## EXERCISE REQUIREMENTS:
Read through the records below and copy each line that uses the word "TextEditingController".

Start of DATA RECORDS

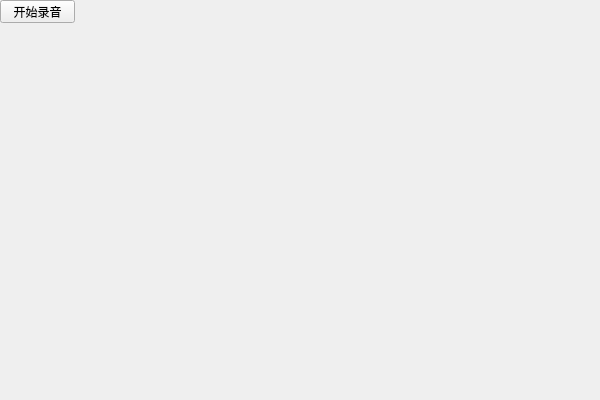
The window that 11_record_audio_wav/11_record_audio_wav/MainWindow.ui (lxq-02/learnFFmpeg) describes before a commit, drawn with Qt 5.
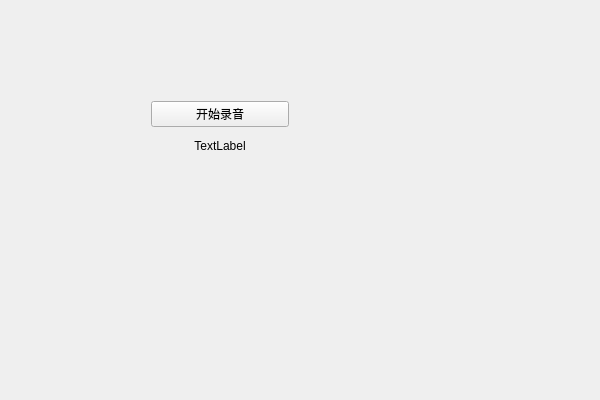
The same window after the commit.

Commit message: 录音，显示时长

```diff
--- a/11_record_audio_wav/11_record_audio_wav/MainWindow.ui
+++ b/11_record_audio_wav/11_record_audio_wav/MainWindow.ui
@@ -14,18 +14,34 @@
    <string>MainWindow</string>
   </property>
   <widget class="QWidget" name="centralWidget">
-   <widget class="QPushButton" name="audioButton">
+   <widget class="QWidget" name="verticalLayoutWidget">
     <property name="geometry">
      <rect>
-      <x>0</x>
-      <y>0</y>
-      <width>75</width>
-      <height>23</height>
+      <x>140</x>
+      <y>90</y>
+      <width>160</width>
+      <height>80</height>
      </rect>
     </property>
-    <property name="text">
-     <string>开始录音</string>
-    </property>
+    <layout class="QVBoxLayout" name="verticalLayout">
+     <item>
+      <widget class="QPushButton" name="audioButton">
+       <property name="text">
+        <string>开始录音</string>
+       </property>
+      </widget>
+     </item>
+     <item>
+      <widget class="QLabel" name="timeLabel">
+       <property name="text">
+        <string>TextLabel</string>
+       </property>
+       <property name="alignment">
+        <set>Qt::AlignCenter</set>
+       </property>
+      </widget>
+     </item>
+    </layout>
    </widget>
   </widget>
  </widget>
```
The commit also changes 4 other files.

End of DATA RECORDS
Start of DATA RECORDS

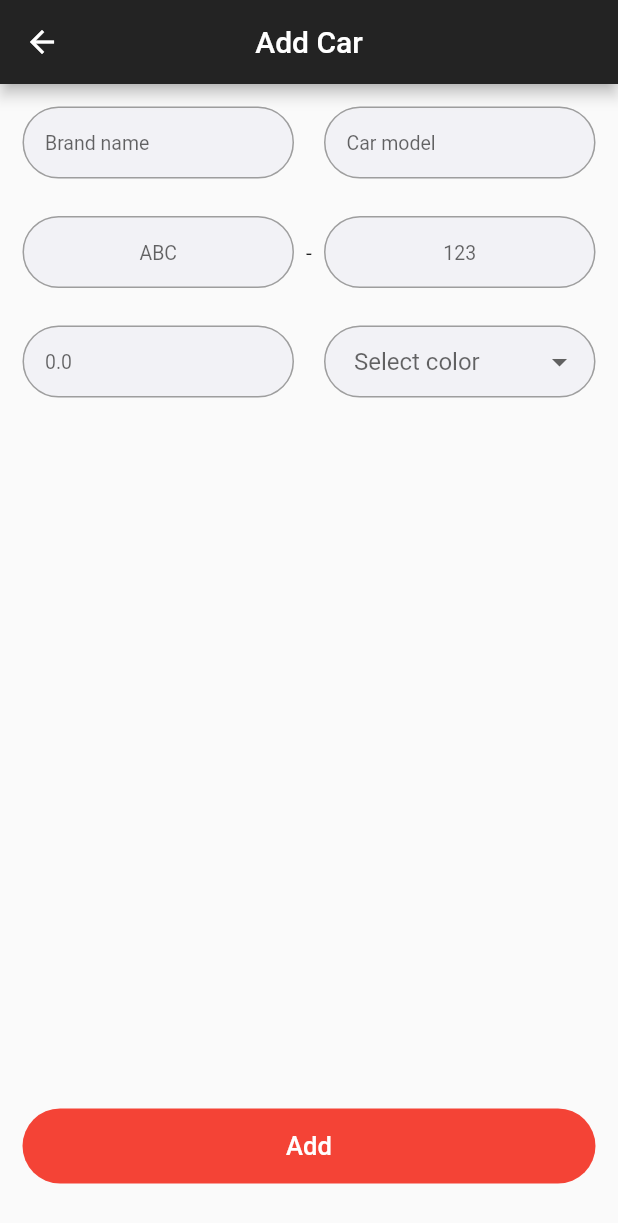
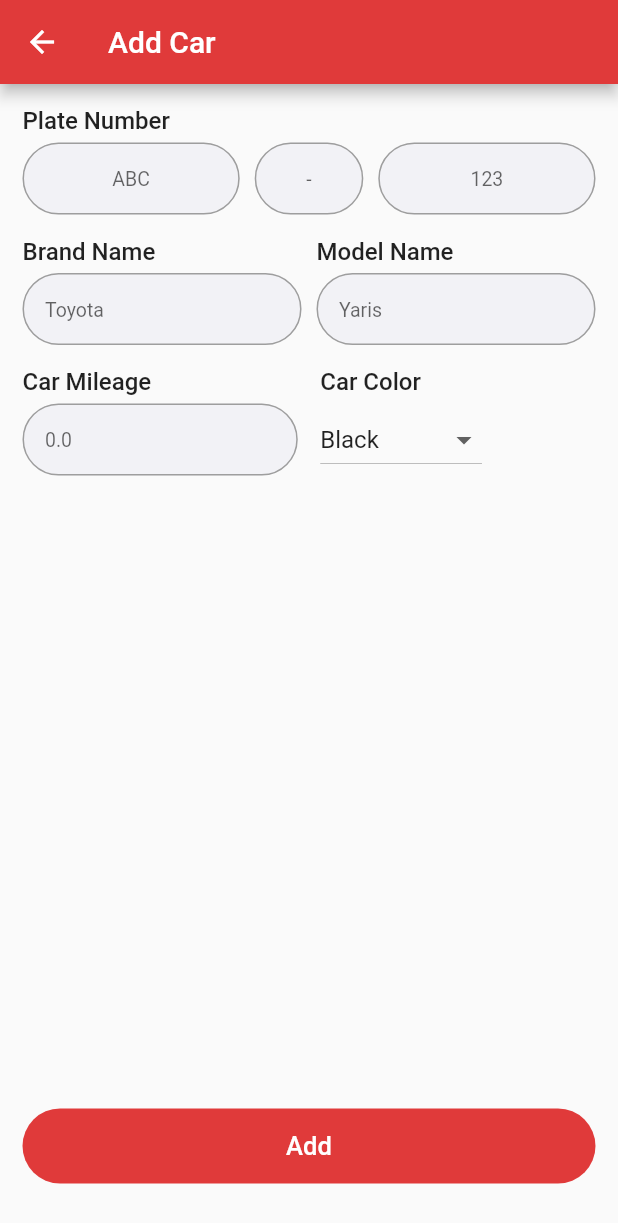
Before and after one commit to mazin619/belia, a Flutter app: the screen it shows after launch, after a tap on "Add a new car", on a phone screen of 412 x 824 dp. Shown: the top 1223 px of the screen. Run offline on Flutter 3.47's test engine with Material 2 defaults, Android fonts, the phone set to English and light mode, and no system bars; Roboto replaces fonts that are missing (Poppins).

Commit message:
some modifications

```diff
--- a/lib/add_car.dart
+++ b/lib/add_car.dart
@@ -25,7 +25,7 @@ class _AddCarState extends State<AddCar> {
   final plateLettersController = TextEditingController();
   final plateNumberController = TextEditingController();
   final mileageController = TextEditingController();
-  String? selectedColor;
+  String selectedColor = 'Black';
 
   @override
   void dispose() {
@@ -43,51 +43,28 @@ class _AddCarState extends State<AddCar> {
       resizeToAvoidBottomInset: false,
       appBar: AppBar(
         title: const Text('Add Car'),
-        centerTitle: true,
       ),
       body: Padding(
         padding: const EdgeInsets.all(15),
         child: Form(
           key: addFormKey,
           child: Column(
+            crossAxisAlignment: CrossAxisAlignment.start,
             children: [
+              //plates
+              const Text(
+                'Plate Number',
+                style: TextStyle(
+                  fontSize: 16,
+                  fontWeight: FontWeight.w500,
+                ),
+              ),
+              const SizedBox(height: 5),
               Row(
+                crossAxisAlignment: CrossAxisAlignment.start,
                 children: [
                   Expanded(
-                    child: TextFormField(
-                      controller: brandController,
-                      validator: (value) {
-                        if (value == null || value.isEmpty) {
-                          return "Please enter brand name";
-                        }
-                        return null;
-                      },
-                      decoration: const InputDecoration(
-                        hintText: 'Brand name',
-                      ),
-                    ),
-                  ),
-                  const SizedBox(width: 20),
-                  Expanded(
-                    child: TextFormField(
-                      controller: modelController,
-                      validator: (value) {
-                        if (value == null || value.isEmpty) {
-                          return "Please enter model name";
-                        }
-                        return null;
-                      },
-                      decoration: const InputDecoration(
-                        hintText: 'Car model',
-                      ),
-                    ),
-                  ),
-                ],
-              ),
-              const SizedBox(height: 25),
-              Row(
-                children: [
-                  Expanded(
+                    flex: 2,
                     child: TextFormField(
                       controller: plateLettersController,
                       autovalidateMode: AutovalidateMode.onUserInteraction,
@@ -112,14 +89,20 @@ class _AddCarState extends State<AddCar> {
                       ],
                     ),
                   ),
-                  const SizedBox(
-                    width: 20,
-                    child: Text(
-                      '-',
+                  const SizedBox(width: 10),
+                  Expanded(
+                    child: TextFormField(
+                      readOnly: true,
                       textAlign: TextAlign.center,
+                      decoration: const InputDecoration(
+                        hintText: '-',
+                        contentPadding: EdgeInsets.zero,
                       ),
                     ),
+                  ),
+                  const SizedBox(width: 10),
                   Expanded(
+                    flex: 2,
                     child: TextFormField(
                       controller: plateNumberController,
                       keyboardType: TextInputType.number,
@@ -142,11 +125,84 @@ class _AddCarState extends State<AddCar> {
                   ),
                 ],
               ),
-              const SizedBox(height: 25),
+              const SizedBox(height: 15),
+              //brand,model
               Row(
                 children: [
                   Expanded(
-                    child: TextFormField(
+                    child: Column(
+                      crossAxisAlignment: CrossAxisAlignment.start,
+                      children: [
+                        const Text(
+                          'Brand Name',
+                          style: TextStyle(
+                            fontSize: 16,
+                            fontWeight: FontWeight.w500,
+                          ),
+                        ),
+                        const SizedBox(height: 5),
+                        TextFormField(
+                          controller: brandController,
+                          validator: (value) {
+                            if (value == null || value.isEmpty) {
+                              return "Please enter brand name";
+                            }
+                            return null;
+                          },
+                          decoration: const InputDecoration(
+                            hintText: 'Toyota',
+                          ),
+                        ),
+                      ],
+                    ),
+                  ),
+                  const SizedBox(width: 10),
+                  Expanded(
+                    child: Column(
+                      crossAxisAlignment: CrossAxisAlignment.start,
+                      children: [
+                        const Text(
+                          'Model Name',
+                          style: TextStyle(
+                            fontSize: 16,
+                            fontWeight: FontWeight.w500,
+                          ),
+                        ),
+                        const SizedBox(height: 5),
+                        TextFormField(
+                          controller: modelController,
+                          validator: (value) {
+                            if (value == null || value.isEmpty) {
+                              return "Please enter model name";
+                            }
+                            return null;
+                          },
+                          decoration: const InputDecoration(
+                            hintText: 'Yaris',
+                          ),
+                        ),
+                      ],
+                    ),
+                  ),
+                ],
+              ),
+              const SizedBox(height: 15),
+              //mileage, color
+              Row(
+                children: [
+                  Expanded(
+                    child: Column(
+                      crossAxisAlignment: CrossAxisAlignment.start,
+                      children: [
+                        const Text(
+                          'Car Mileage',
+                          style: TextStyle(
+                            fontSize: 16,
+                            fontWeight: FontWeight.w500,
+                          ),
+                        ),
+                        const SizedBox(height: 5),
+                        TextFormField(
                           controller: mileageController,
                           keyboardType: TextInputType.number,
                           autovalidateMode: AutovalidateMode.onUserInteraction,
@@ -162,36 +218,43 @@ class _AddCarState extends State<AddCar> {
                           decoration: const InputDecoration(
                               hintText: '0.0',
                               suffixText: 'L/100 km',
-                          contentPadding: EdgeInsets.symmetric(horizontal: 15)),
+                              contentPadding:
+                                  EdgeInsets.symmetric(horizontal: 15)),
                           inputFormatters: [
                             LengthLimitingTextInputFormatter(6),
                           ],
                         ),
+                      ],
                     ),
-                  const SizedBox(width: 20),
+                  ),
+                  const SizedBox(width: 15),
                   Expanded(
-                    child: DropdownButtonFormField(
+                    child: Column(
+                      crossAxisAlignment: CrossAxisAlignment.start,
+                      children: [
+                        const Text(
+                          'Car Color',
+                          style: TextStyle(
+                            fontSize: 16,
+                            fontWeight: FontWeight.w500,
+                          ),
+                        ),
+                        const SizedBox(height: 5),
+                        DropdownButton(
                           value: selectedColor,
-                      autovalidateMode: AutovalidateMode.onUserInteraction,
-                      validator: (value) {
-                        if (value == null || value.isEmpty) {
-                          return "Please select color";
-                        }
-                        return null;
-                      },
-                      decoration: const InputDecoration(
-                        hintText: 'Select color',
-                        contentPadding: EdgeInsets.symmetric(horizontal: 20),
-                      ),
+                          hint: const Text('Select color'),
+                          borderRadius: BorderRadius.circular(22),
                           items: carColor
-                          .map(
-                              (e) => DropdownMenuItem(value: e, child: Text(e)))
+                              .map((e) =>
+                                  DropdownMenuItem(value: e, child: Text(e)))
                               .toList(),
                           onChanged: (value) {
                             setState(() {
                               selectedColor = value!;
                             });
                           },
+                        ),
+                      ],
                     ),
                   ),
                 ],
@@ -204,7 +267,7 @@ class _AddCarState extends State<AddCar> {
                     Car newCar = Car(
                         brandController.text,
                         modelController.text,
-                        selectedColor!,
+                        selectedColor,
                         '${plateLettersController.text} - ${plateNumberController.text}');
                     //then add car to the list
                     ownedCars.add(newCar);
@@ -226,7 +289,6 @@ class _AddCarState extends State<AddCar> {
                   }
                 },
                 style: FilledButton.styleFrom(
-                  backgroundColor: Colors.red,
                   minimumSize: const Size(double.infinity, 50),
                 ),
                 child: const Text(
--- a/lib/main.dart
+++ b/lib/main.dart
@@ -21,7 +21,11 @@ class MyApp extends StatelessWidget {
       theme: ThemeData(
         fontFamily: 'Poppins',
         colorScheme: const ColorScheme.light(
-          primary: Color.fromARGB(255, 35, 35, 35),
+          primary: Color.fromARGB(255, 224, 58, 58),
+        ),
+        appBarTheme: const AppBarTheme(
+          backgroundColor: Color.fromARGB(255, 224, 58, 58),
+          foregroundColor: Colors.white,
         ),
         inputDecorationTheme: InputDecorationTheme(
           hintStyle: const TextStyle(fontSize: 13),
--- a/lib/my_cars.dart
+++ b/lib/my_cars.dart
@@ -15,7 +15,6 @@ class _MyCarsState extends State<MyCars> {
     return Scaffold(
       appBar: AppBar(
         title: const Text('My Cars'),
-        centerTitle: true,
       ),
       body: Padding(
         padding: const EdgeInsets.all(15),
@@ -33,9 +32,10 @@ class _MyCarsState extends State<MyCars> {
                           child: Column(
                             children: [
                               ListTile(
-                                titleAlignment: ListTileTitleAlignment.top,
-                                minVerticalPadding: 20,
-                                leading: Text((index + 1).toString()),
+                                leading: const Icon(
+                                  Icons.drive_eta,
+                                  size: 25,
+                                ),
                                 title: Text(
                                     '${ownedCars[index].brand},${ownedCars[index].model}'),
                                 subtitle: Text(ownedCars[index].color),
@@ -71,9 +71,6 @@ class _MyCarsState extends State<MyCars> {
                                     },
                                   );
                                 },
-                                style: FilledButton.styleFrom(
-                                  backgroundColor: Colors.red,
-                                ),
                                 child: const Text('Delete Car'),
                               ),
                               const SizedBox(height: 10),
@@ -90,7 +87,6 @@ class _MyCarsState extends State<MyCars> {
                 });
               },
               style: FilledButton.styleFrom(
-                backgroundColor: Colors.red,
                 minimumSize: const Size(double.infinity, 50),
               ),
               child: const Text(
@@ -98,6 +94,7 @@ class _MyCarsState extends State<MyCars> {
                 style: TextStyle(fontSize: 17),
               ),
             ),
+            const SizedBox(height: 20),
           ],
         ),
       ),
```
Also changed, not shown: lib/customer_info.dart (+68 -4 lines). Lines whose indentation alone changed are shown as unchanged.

End of DATA RECORDS

## FINISHED TASK:
   final plateLettersController = TextEditingController();
   final plateNumberController = TextEditingController();
   final mileageController = TextEditingController();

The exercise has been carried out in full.